Description of the task. In the entries that follow, how many lines include "warningUpdate"? Give the number and nothing else.

User interface change data:
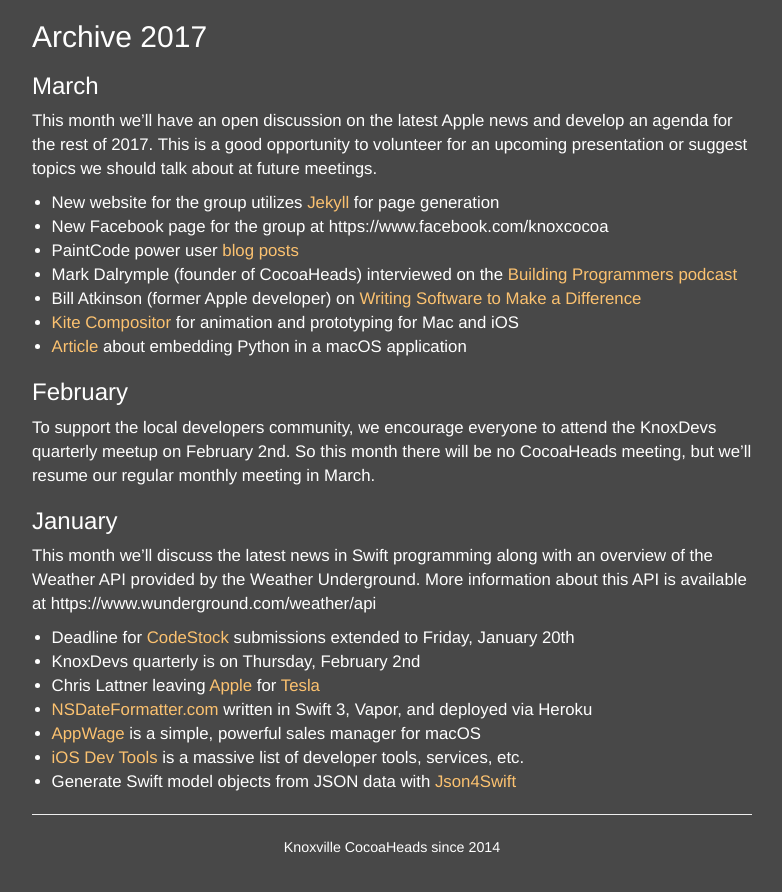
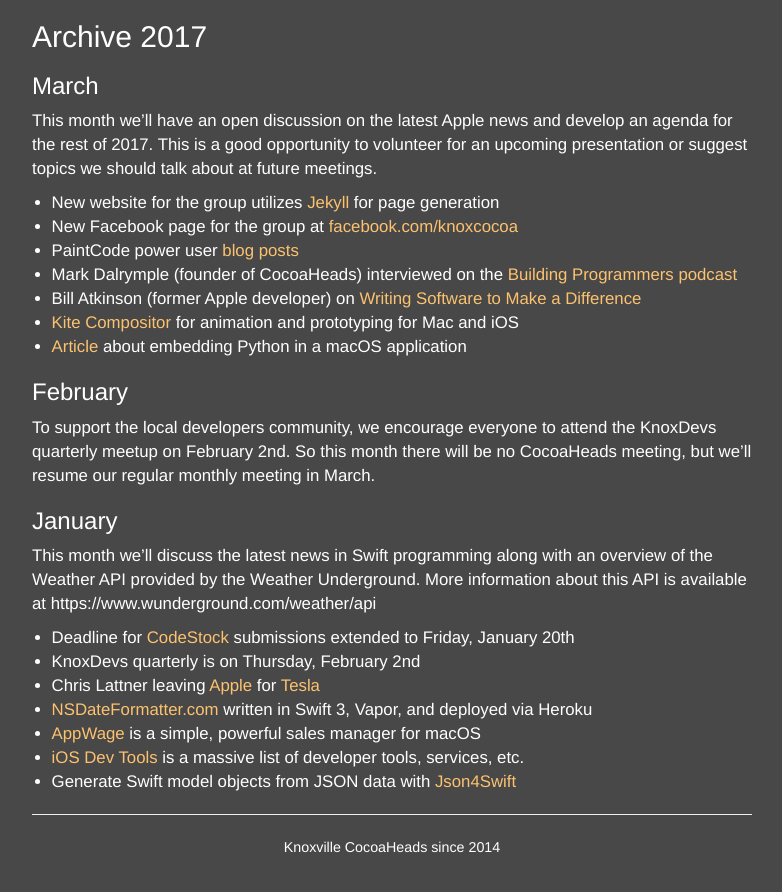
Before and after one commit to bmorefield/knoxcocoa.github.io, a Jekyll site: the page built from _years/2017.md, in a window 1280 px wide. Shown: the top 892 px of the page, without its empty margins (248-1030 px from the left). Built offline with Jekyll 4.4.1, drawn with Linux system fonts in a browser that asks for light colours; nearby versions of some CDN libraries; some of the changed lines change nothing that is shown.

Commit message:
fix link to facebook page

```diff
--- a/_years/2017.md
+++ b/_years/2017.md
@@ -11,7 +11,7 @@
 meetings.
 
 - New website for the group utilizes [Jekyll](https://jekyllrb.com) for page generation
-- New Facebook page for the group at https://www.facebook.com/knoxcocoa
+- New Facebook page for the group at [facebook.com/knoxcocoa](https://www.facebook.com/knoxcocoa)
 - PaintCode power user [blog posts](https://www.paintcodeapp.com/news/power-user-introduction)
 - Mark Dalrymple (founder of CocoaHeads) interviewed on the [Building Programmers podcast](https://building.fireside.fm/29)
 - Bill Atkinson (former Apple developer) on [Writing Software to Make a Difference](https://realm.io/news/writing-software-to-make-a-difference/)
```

--

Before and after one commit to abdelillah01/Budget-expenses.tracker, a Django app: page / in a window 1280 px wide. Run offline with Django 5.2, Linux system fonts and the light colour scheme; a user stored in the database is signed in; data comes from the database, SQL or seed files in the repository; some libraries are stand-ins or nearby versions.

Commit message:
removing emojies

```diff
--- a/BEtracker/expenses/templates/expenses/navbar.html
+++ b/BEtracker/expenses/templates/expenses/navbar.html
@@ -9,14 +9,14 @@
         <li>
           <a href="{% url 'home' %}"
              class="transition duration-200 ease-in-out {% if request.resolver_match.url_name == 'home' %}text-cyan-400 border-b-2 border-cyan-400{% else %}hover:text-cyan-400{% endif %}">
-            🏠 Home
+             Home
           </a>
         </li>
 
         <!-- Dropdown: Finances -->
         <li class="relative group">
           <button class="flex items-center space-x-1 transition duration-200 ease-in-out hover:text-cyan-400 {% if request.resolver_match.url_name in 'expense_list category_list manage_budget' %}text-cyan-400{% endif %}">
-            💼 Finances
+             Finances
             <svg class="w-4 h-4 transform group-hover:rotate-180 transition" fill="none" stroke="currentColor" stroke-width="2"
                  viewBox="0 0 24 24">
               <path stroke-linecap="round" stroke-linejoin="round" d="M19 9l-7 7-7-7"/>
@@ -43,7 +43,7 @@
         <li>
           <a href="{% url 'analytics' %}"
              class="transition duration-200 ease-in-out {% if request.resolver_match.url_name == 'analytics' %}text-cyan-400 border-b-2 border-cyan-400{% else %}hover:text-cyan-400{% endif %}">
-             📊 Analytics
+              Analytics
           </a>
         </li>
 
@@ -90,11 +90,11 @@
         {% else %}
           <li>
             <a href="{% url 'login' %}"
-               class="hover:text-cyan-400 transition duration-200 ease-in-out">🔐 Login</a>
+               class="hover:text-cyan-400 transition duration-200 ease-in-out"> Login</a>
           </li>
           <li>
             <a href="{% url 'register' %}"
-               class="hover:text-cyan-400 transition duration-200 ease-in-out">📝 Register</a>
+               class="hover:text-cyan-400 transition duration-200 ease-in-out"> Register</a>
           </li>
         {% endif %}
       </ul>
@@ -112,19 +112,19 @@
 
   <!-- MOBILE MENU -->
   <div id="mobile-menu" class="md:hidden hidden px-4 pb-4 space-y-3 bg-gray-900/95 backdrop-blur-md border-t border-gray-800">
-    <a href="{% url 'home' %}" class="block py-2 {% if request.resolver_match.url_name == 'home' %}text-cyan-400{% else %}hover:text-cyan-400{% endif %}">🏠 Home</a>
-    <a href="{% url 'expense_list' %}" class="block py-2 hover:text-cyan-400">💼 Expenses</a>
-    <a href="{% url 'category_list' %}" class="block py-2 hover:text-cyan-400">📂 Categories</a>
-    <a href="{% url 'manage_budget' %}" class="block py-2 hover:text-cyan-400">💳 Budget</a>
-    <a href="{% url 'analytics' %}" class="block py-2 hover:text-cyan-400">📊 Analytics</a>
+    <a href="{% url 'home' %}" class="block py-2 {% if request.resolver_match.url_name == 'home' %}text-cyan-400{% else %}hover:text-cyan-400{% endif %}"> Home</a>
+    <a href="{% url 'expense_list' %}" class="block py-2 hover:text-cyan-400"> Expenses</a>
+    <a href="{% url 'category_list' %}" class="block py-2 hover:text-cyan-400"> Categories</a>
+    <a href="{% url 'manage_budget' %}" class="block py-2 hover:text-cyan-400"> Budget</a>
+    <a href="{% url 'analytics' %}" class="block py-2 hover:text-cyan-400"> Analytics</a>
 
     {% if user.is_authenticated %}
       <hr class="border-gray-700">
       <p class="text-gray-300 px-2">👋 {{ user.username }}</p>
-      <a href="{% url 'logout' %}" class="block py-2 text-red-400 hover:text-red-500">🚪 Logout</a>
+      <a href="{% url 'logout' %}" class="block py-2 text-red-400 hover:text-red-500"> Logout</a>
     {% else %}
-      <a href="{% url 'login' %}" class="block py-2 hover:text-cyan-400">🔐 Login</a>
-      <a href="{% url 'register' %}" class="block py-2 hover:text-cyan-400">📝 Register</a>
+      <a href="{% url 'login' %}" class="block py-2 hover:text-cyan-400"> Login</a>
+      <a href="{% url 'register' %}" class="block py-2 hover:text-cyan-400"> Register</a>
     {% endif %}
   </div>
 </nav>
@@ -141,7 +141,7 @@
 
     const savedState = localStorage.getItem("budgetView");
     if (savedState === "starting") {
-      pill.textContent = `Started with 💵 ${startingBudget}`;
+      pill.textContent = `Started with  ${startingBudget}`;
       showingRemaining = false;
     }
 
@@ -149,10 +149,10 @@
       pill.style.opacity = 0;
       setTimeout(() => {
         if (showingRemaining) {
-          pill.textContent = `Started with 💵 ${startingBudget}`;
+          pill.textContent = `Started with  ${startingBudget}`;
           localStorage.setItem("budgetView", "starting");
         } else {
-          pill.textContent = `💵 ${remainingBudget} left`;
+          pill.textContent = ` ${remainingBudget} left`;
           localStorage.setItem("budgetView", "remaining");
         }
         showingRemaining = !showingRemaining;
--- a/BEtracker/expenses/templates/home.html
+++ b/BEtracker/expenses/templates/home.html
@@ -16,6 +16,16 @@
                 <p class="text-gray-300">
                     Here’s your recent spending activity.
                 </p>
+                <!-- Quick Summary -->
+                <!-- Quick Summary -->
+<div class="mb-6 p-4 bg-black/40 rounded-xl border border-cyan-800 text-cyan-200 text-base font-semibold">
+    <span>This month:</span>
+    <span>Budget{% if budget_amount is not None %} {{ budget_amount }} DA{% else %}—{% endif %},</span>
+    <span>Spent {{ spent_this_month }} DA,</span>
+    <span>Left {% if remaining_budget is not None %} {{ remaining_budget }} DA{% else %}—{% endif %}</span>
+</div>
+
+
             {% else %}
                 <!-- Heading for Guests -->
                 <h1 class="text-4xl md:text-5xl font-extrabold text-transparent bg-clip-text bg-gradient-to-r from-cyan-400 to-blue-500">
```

---

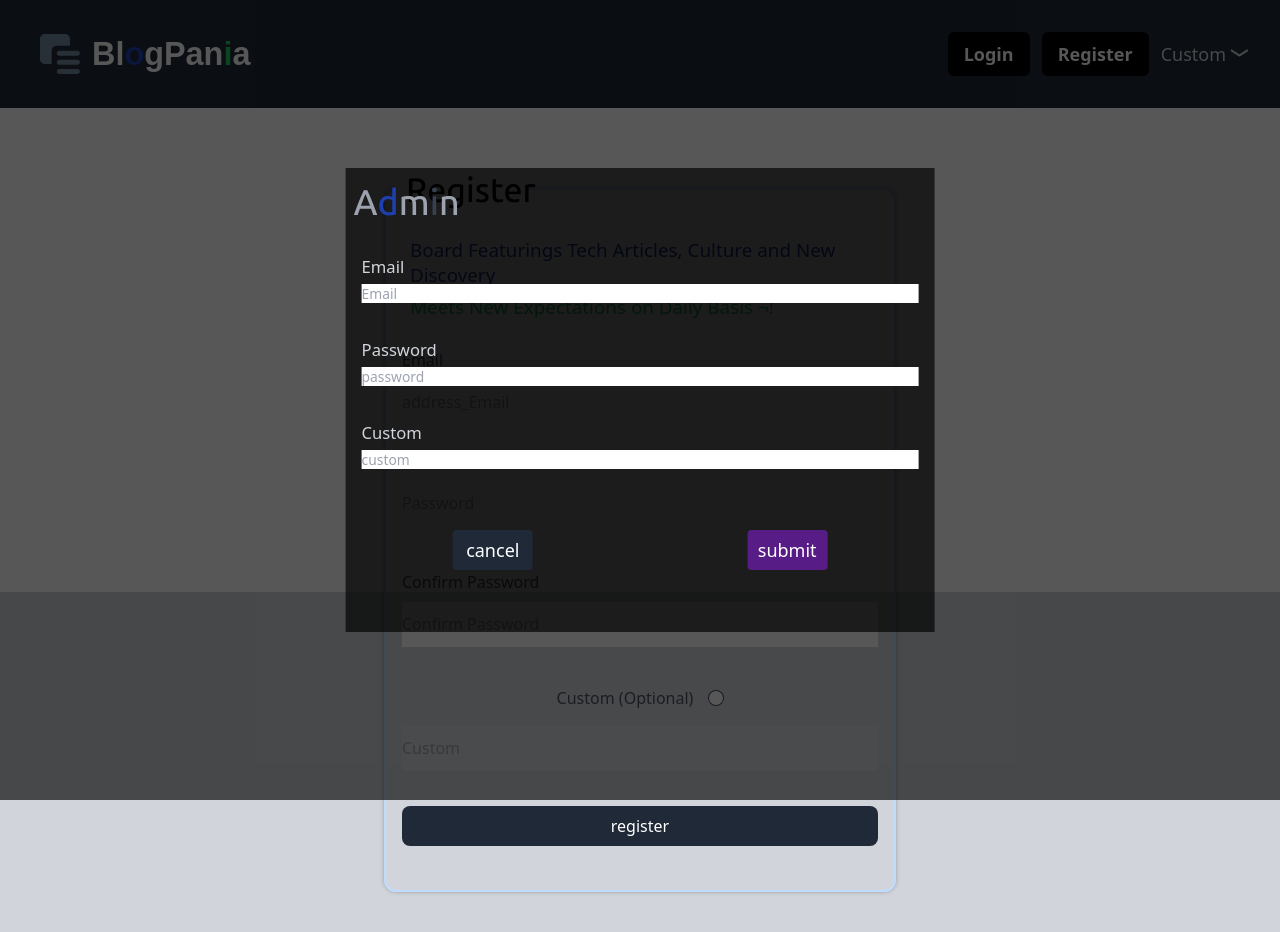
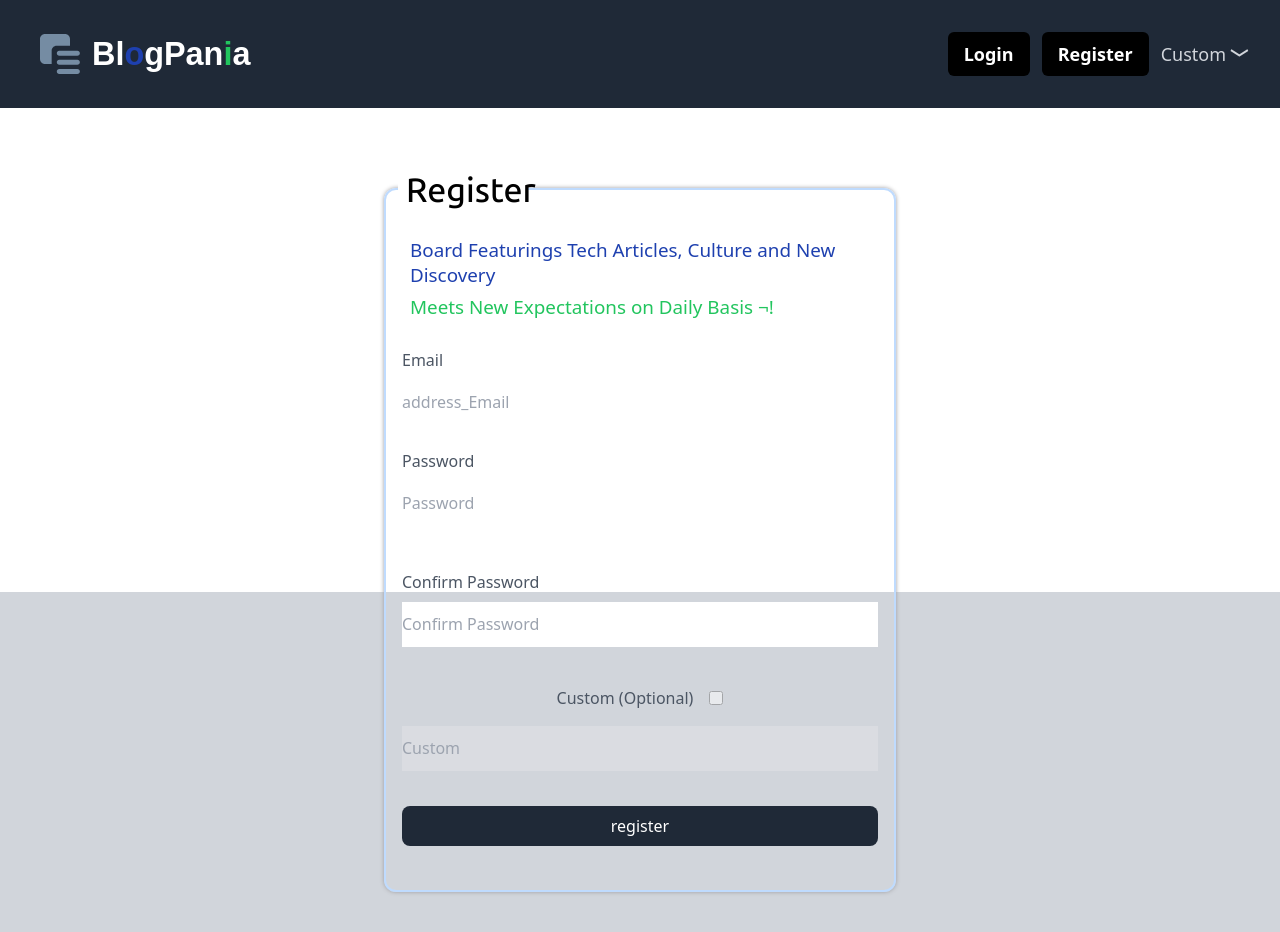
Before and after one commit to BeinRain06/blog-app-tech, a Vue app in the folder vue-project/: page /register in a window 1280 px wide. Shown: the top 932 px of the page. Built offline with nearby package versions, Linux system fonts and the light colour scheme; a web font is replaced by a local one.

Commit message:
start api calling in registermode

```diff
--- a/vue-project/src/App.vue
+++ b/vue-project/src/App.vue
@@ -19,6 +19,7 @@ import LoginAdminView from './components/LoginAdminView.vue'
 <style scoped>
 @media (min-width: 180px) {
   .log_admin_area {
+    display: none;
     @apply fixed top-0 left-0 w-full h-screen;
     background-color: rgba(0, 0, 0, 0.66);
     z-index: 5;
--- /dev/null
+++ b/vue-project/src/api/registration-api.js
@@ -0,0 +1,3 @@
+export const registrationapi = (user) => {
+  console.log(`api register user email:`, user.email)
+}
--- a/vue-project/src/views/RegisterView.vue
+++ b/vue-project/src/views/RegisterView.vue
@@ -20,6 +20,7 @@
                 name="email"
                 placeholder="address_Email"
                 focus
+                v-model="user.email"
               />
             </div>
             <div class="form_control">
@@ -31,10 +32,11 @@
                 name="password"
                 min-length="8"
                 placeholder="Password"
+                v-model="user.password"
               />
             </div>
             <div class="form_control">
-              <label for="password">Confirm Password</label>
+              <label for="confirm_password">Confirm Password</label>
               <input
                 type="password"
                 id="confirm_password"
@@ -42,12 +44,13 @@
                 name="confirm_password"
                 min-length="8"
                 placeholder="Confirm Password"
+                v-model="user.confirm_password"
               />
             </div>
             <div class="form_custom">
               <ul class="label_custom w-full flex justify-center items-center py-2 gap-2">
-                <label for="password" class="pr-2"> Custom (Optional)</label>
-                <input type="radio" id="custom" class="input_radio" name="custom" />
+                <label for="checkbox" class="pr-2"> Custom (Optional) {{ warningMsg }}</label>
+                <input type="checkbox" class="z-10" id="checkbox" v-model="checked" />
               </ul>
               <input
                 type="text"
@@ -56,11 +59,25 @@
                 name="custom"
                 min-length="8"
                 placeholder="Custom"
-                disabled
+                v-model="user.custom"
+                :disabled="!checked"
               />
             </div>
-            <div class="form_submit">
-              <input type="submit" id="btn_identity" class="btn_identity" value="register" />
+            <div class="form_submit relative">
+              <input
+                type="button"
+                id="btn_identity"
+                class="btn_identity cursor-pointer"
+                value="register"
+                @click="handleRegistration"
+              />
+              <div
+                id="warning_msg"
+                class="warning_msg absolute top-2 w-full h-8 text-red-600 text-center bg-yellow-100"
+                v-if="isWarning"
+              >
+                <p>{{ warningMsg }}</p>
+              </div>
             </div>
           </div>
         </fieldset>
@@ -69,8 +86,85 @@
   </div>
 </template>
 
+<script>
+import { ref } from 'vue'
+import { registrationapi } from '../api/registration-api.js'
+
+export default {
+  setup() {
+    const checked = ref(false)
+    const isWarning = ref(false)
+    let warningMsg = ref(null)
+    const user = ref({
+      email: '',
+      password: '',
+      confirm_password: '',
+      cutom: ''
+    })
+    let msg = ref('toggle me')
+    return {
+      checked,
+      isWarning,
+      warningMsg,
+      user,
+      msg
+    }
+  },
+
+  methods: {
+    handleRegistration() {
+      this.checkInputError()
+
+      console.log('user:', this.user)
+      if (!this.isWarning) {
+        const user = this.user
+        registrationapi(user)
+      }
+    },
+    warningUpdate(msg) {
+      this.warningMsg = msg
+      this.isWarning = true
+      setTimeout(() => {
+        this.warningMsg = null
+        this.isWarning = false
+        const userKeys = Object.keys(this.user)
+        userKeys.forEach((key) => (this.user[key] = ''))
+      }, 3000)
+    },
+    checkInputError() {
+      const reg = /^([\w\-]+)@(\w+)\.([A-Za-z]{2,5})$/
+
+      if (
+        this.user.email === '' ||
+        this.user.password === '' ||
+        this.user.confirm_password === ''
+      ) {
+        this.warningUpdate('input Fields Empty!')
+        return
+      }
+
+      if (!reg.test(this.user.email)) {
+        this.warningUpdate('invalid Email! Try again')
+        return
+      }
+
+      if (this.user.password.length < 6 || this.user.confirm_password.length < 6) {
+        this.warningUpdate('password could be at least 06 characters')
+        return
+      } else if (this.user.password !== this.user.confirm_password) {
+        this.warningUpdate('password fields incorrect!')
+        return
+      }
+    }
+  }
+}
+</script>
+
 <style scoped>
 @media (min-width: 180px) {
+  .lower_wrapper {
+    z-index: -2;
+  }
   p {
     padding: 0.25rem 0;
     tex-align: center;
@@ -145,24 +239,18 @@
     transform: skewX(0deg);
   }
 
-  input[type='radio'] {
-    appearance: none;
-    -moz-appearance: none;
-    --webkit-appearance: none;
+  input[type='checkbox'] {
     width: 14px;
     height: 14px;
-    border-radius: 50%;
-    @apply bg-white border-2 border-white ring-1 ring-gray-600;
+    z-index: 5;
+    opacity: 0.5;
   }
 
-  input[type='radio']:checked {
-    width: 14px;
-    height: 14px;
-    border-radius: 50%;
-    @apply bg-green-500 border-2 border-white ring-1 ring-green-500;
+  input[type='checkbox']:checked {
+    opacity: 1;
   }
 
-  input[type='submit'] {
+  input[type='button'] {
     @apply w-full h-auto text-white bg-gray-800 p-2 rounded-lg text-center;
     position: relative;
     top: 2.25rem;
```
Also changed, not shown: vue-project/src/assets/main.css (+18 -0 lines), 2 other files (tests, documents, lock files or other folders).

Output below. 5